If you are traveling for three weeks, avoid shorter stays or add a longer stay of five or six nights in the same place so you have time to relax. If you keep going at a quick pace, you will need to rest up from your vacation when you get home. On a recent trip, we stayed:
- 2 nights, 1 night, 2 nights, 2 nights, 1 night, 6 nights, 5 nights, 3 nights, 2 nights.
We knew the first part of the trip would be very busy, so we stayed longer in a couple of places in the middle of the trip. Also, in the first part of the trip we visited places we had not been to before. Now, we know where we would like to spend more time on a future trip.
It’s nice to vary what type of place you visit. Mixing stays in small towns with those in larger cities offers a welcome change of pace. Paris, London and Amsterdam are large cities – Bruges is smaller. Other smaller cities or towns that could be added to this itinerary are Delft or Volendam, Netherlands; Vernon, Rouen or Caen, France; or Bath or The Cotswolds in England.
When you have determined where you would like to go, look at the map again. Determine the order you would like to visit the places you have chosen. Although you can usually travel between locations in either direction, sometimes one choice is optimal.

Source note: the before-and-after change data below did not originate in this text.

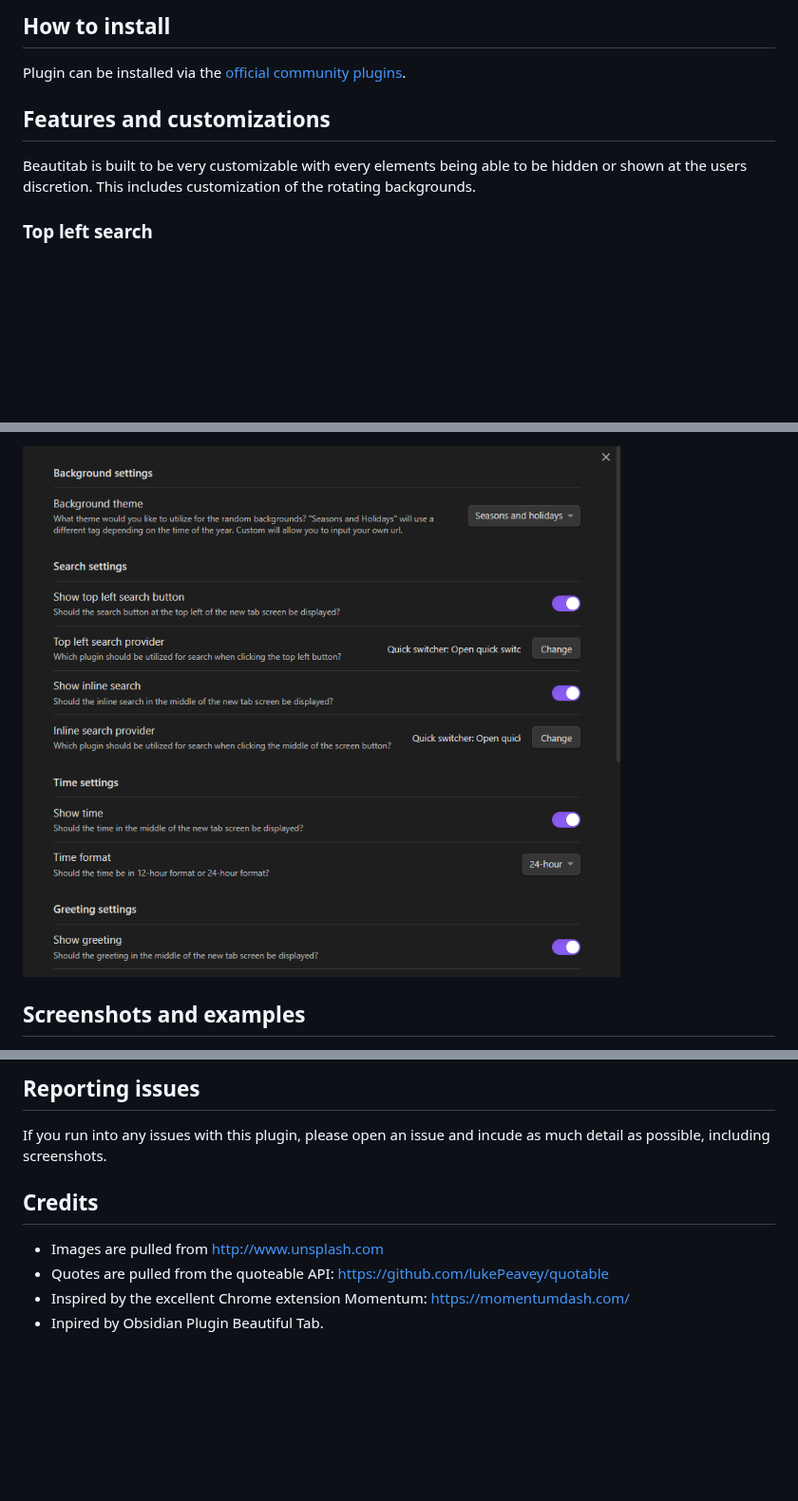
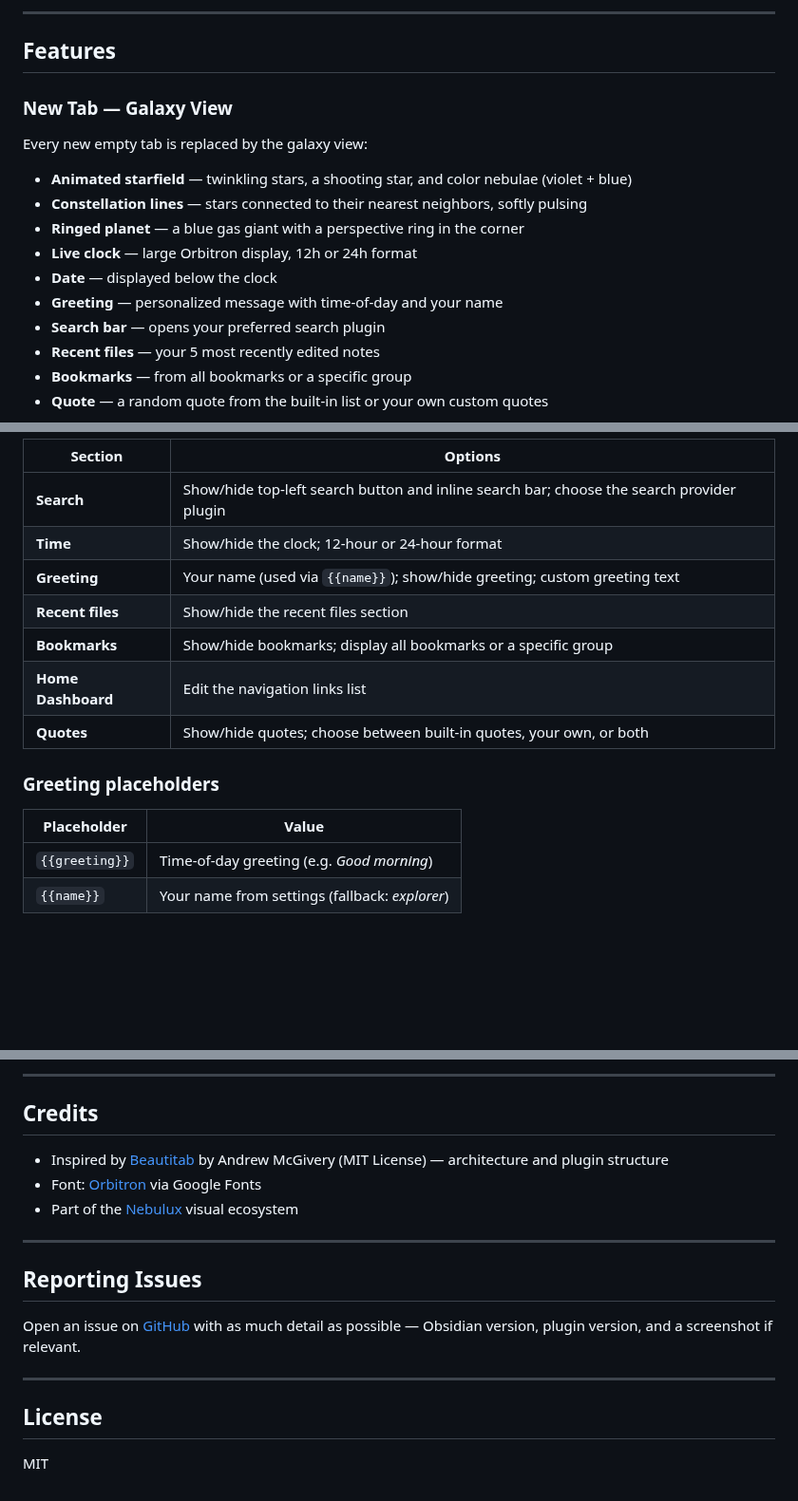
Before and after one commit to sikoso774/supernovae-tab, a Markdown page: README.md, 3 parts joined by grey strips. Shown at 95% size. Rendered like a GitHub page; pictures changed too: screenshots/settings.png; blank space fills up the shorter version.

```diff
--- a/README.md
+++ b/README.md
@@ -6,11 +6,20 @@ A plugin for Obsidian.MD that creates a customizable new tab view with beautiful
 
-## How to install
+---
 
-Plugin can be installed via the [official community plugins](https://obsidian.md/plugins?id=beautitab).
+## Features
 
-## Features and customizations
+### New Tab — Galaxy View
 
-Beautitab is built to be very customizable with every elements being able to be hidden or shown at the users discretion. This includes customization of the rotating backgrounds.
+Every new empty tab is replaced by the galaxy view:
 
-### Top left search
+- **Animated starfield** — twinkling stars, a shooting star, and color nebulae (violet + blue)
+- **Constellation lines** — stars connected to their nearest neighbors, softly pulsing
+- **Ringed planet** — a blue gas giant with a perspective ring in the corner
+- **Live clock** — large Orbitron display, 12h or 24h format
+- **Date** — displayed below the clock
+- **Greeting** — personalized message with time-of-day and your name
+- **Search bar** — opens your preferred search plugin
+- **Recent files** — your 5 most recently edited notes
+- **Bookmarks** — from all bookmarks or a specific group
+- **Quote** — a random quote from the built-in list or your own custom quotes
 
@@ -85,7 +63,18 @@ All customizations can be completed within the settings screen.
 
-![Settings screen within Obsidian](screenshots/settings.png)
+| Section | Options |
+| --- | --- |
+| **Search** | Show/hide top-left search button and inline search bar; choose the search provider plugin |
+| **Time** | Show/hide the clock; 12-hour or 24-hour format |
+| **Greeting** | Your name (used via `{{name}}`); show/hide greeting; custom greeting text |
+| **Recent files** | Show/hide the recent files section |
+| **Bookmarks** | Show/hide bookmarks; display all bookmarks or a specific group |
+| **Home Dashboard** | Edit the navigation links list |
+| **Quotes** | Show/hide quotes; choose between built-in quotes, your own, or both |
 
-## Screenshots and examples
+### Greeting placeholders
 
-<!-- ![Screenshot of Beautitab](screenshots/screenshot1.png)
+| Placeholder | Value |
+| --- | --- |
+| `{{greeting}}` | Time-of-day greeting (e.g. *Good morning*) |
+| `{{name}}` | Your name from settings (fallback: *explorer*) |
 
@@ -105,11 +102,20 @@ All customizations can be completed within the settings screen.
 
-## Reporting issues
-
-If you run into any issues with this plugin, please open an issue and incude as much detail as possible, including screenshots.
+---
 
 ## Credits
 
--   Images are pulled from http://www.unsplash.com
--   Quotes are pulled from the quoteable API: https://github.com/lukePeavey/quotable
--   Inspired by the excellent Chrome extension Momentum: https://momentumdash.com/
-- Inpired by Obsidian Plugin Beautiful Tab.
+- Inspired by [Beautitab](https://github.com/andrewmcgivery/obsidian-beautitab) by Andrew McGivery (MIT License) — architecture and plugin structure
+- Font: [Orbitron](https://fonts.google.com/specimen/Orbitron) via Google Fonts
+- Part of the [Nebulux](https://github.com/Sikoso774/nebulux) visual ecosystem
+
+---
+
+## Reporting Issues
+
+Open an issue on [GitHub](https://github.com/Sikoso774/obsidian-tab-galaxy/issues) with as much detail as possible — Obsidian version, plugin version, and a screenshot if relevant.
+
+---
+
+## License
+
+MIT
```
Also changed, not shown: other parts of README.md (+40 -63 lines), 13 other files.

If you are traveling in the spring, it makes sense to travel from the south to the north. It is generally warmer in the south, so starting there, you will travel with the warm weather. If you start in the north, it could be cooler, but by the time you get to the southern portion of your trip it might be hot. If you are traveling in the fall, you would do the opposite.
If you are traveling in the summer or winter, consider the weather where you are traveling. Southern Italy and Greece can be very hot in the summer, but pleasant in the winter. The Scandinavian countries can be terribly cold in the winter but comfortable in the summer.
Once you have a rough plan, begin to research each destination to figure out what activities will be priorities. Adjust your timeline if necessary. Make note of days when sites are closed – the Louvre Museum in Paris is closed on Tuesdays. Plan out what you will do each day, but leave some flexibility in your schedule in case something doesn’t go as planned.
There are many considerations when deciding on a travel itinerary. Although careful planning does not guarantee a perfect trip, it pays to do what you can to maximize the possibility.